Social skills: A leader should be sociable and friendly with his colleagues and followers.

Leadership Style

Depending on the use of authority, there are three basic styles of leadership:

Autocratic or Authoritarian leader 

The leader keeps all the authority centred in his hands and the employees have to perform the work exactly as per his hands and the employees have to perform the work exactly as per his orders.

Characteristics of autocratic leader

Centralised Authority
Single -man Decision
Wrong Belief regarding Employees
Only Downward Communication

Democratic or Participative leader

It refers to that leadership style in which the leader consults with his subordinates before making any final decision.

Characteristics of Democratic leader

Cooperative Relations
Belief in Employees
Open communication

Laissez faire or free-rein leader

It refers to that leadership style in which the leader gives his subordinate complete freedom to make decision.

Characteristics of laissez faire leader

Full faith in subordinate.
Independent Decision-making system.
Decentralisation of Authority.
Self-directed, Supervisory and Controlled.

Communication

It refers to an art of transferring facts, ideas, feelings, etc., from one person to another and making him understand them.

Elements of Communication process

Sender: sender means person who conveys his thoughts or ideas to the receiver.
Message: It is the content of ideas, feelings, suggestion, order etc., intended to be communicated.
Encoding: It refers to the process of converting the message in to communication symbols like word, picture, Symbols.
Media: Encoded message is transmitted to receiver.
Decoding: It is the process of converting encoded symbols of the sender.
Receiver: The person who receives communication of the sender.
Feedback: It includes all those actions of receiver indicating that he has received and understood message of sender.
Noise: Noise means some obstruction or hindrance to communication.

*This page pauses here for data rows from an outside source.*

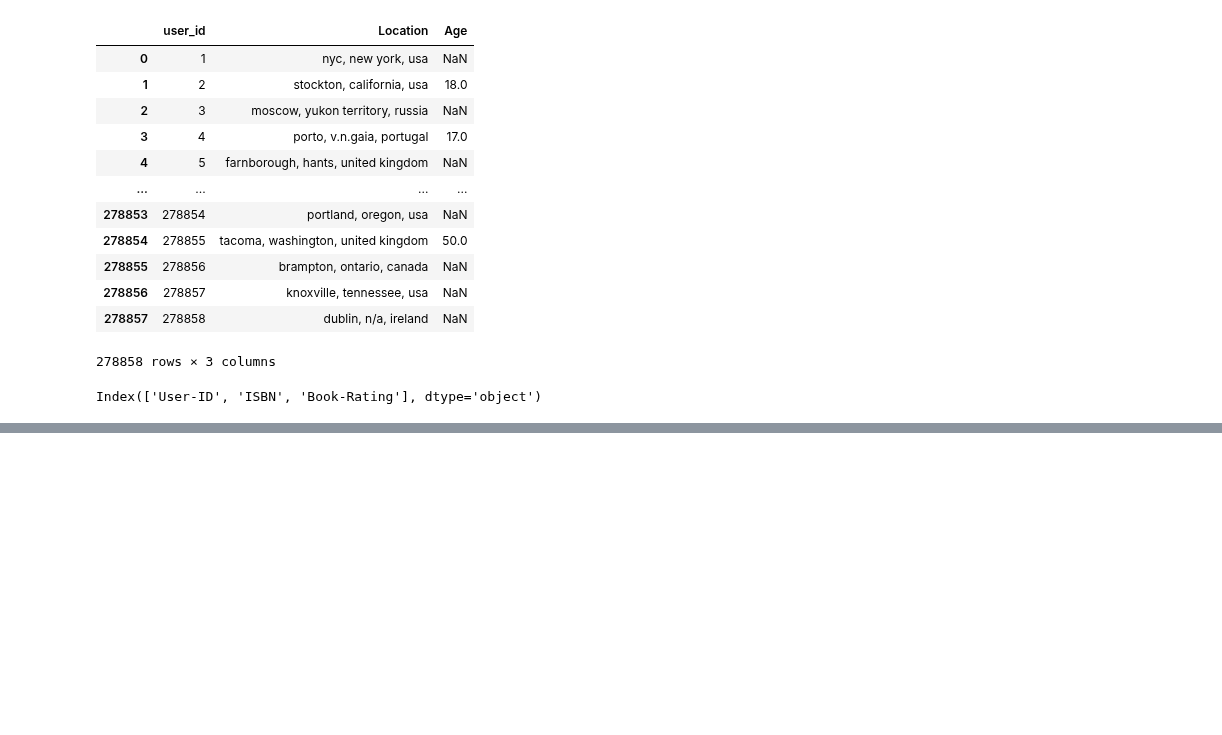
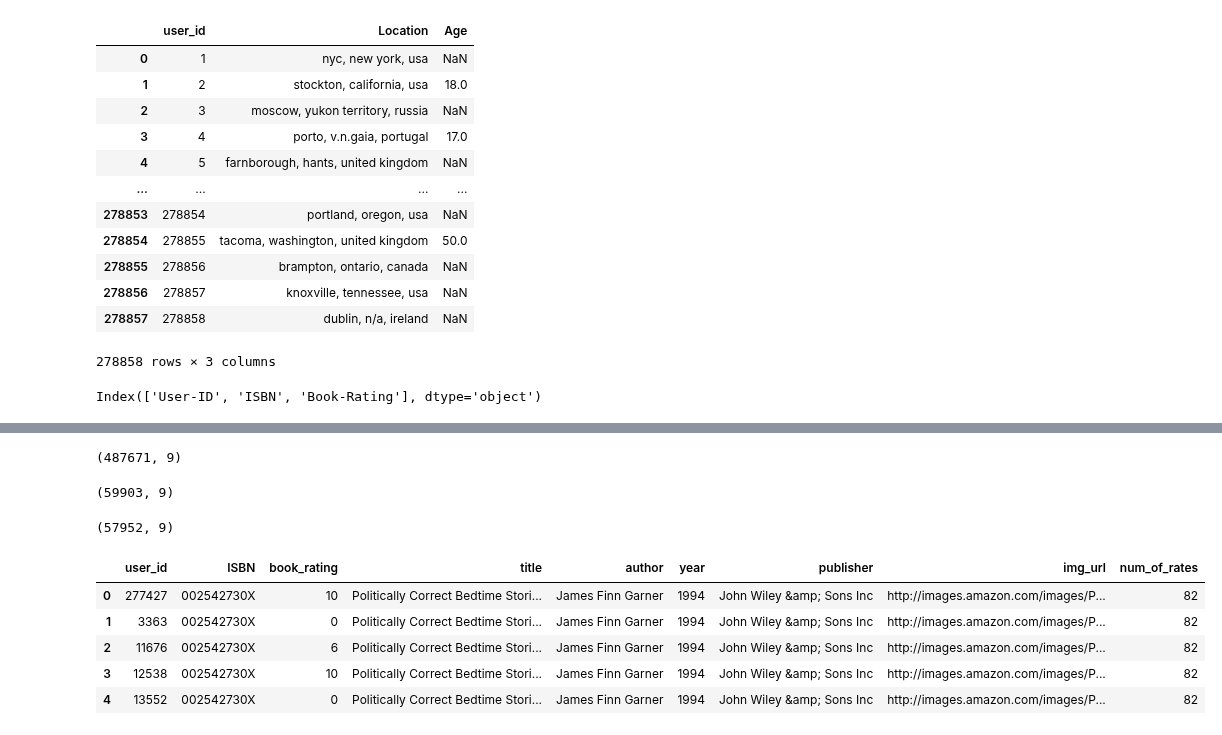
Before and after one commit to papito111/PYTHON_KURSY, a Jupyter notebook: python/Jupyter_nauka/Projekty/8_Book_recomendation/Book_recomendation.ipynb, the cells around one changed output, grey strips where cells are left out. Saved outputs shown, nothing was run; the diff lists cells and outputs as text; code cells hidden in the pictures; blank space fills up the shorter version.

```diff
--- a/python/Jupyter_nauka/Projekty/8_Book_recomendation/Book_recomendation.ipynb
+++ b/python/Jupyter_nauka/Projekty/8_Book_recomendation/Book_recomendation.ipynb
@@ -120,0 +150,27 @@ x[x]
+# %%
+num_rating = rating_with_books.groupby('title')['book_rating'].count().reset_index()
+num_rating = num_rating.rename(columns={'book_rating':'num_of_rates'})
+# %%
+final = rating_with_books.merge(num_rating,on='title')
+final.shape
+# %% [output]
+(487671, 9)
+# %%
+final = final[final['num_of_rates']>50]
+final.shape
+# %% [output]
+(59903, 9)
+# %%
+final.drop_duplicates(['title','user_id'],inplace=True)
+final.shape
+# %% [output]
+(57952, 9)
+# %%
+final.head()
+# %% [output]
+|  | user_id | ISBN | book_rating | title | author | year | publisher | img_url | num_of_rates |
+| 0 | 277427 | 002542730X | 10 | Politically Correct Bedtime Stori... | James Finn Garner | 1994 | John Wiley &amp; Sons Inc | http://images.amazon.com/images/P... | 82 |
+| 1 | 3363 | 002542730X | 0 | Politically Correct Bedtime Stori... | James Finn Garner | 1994 | John Wiley &amp; Sons Inc | http://images.amazon.com/images/P... | 82 |
+| 2 | 11676 | 002542730X | 6 | Politically Correct Bedtime Stori... | James Finn Garner | 1994 | John Wiley &amp; Sons Inc | http://images.amazon.com/images/P... | 82 |
+| 3 | 12538 | 002542730X | 10 | Politically Correct Bedtime Stori... | James Finn Garner | 1994 | John Wiley &amp; Sons Inc | http://images.amazon.com/images/P... | 82 |
+| 4 | 13552 | 002542730X | 0 | Politically Correct Bedtime Stori... | James Finn Garner | 1994 | John Wiley &amp; Sons Inc | http://images.amazon.com/images/P... | 82 |
```
Also changed, not shown: parts of 7 cells of this notebook.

Importance of communication

Communication acts as a basis of coordination.
Communication makes possible for the smooth and unrestricted working of the enterprise.
Communication provides needed information for decision making.
Communication is essential for quick and effective performance of managerial functions.
An efficient system of communication enables management to motivate, influence and satisfy the subordinate.
Effective communication helps to influence subordinate.

Types of Communication

Formal communication
Informal communication

Formal communication

It refers to the communication within an organisation that is officially sanctioned. This communication may be take place between a superior and subordinate, a subordinate and superior or among cadre employees or managers. The communications may be oral or written but generally recorded and filed in the office.

Types of formal communication

Vertical communication
Horizontal communication

• Vertical communication: Vertical communication flows vertically example upwards and downwards.

→ Upwards communication: This flow from the subordinates to the superiors. It includes reactions, suggestions, reports, complaints, etc.

→ Downwards communication: The communication by top hierarchy with their subordinates is called downward communication. It includes orders, rules, information, policies, instructions, etc.

• Horizontal communication takes place between one division and another for example a production manager may contact marketing manager to discuss about schedule of product delivery, product design, quality etc.

The different forms of formal communication network are:

Single chain: single chain refers to the communication between superior and subordinate. All the people in an organisation from top to bottom are linked with the help of scalar chain.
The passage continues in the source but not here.